---------- RECORDS TO PROCESS

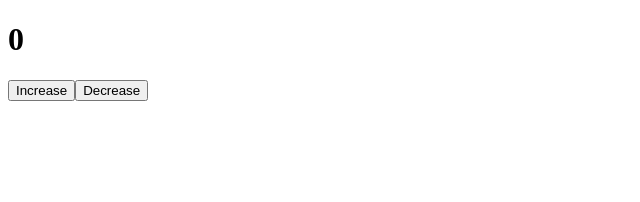
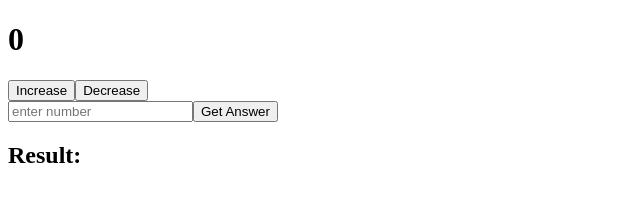
Before and after one commit to Karsun07/counter-and-fibonaci-calculator, a React app: page / in a window 1280 px wide. Shown: the whole page, without its empty margins (0-640 px from the left). Built offline with nearby package versions, Linux system fonts and the light colour scheme.

Commit message:
fibonaci done

```diff
--- a/index.js
+++ b/index.js
@@ -1,21 +1,44 @@
 import React, { useState } from "react";
-import ReactDOM from "react-dom/client"
+import ReactDOM from "react-dom/client";
 
-function App(){
-    const [count,setCount]=useState(0);
-    const [finnum,setFib]=useState();
+function App() {
+    const [count, setCount] = useState(0);
+    const [numb, setNumber] = useState("");
+    const [result, setResult] = useState("");
+
+    function fib(n) {
+        if (n <= 1) {
+            setResult(n);
+            return;
+        }
+
+        let first = 0, second = 1, third;
+        for (let i = 2; i <= n; i++) {
+            third = first + second;
+            first = second;
+            second = third;
+        }
+
+        setResult(second);
+    }
+
     return (
         <div className="parent">
-            <div>
+            <div id="counter">
                 <h1>{count}</h1>
-                <button onClick={()=>setCount(count+1)}>Increase</button>
-                <button onClick={()=>setCount(count-1)}>Decrease</button>
+                <button onClick={() => setCount(count + 1)}>Increase</button>
+                <button onClick={() => setCount(count - 1)}>Decrease</button>
             </div>
 
+            <div id="fibo">
+                <input placeholder="enter number" type="number" value={numb} onChange={(e) => setNumber(e.target.value)}/>
+                <button onClick={() => fib(Number(numb))}>Get Answer</button>
 
+                <h2>Result: {result}</h2>
+            </div>
         </div>
-    )
+    );
+}
 
-}
-const reactRoot=ReactDOM.createRoot(document.getElementById('root'));
-reactRoot.render(<App/>);
+const reactRoot = ReactDOM.createRoot(document.getElementById('root'));
+reactRoot.render(<App />);
```
Also changed, not shown: index.html (+1 -0 lines).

--------------------

INSTRUCTIONS FOR THE TASK: From the first line to the last, output the records exactly without pictures.

YOUR RESPONSE:
Before and after one commit to Karsun07/counter-and-fibonaci-calculator, a React app: page / in a window 1280 px wide. Shown: the whole page, without its empty margins (0-640 px from the left). Built offline with nearby package versions, Linux system fonts and the light colour scheme.

Commit message:
fibonaci done

```diff
--- a/index.js
+++ b/index.js
@@ -1,21 +1,44 @@
 import React, { useState } from "react";
-import ReactDOM from "react-dom/client"
+import ReactDOM from "react-dom/client";
 
-function App(){
-    const [count,setCount]=useState(0);
-    const [finnum,setFib]=useState();
+function App() {
+    const [count, setCount] = useState(0);
+    const [numb, setNumber] = useState("");
+    const [result, setResult] = useState("");
+
+    function fib(n) {
+        if (n <= 1) {
+            setResult(n);
+            return;
+        }
+
+        let first = 0, second = 1, third;
+        for (let i = 2; i <= n; i++) {
+            third = first + second;
+            first = second;
+            second = third;
+        }
+
+        setResult(second);
+    }
+
     return (
         <div className="parent">
-            <div>
+            <div id="counter">
                 <h1>{count}</h1>
-                <button onClick={()=>setCount(count+1)}>Increase</button>
-                <button onClick={()=>setCount(count-1)}>Decrease</button>
+                <button onClick={() => setCount(count + 1)}>Increase</button>
+                <button onClick={() => setCount(count - 1)}>Decrease</button>
             </div>
 
+            <div id="fibo">
+                <input placeholder="enter number" type="number" value={numb} onChange={(e) => setNumber(e.target.value)}/>
+                <button onClick={() => fib(Number(numb))}>Get Answer</button>
 
+                <h2>Result: {result}</h2>
+            </div>
         </div>
-    )
+    );
+}
 
-}
-const reactRoot=ReactDOM.createRoot(document.getElementById('root'));
-reactRoot.render(<App/>);
+const reactRoot = ReactDOM.createRoot(document.getElementById('root'));
+reactRoot.render(<App />);
```
Also changed, not shown: index.html (+1 -0 lines).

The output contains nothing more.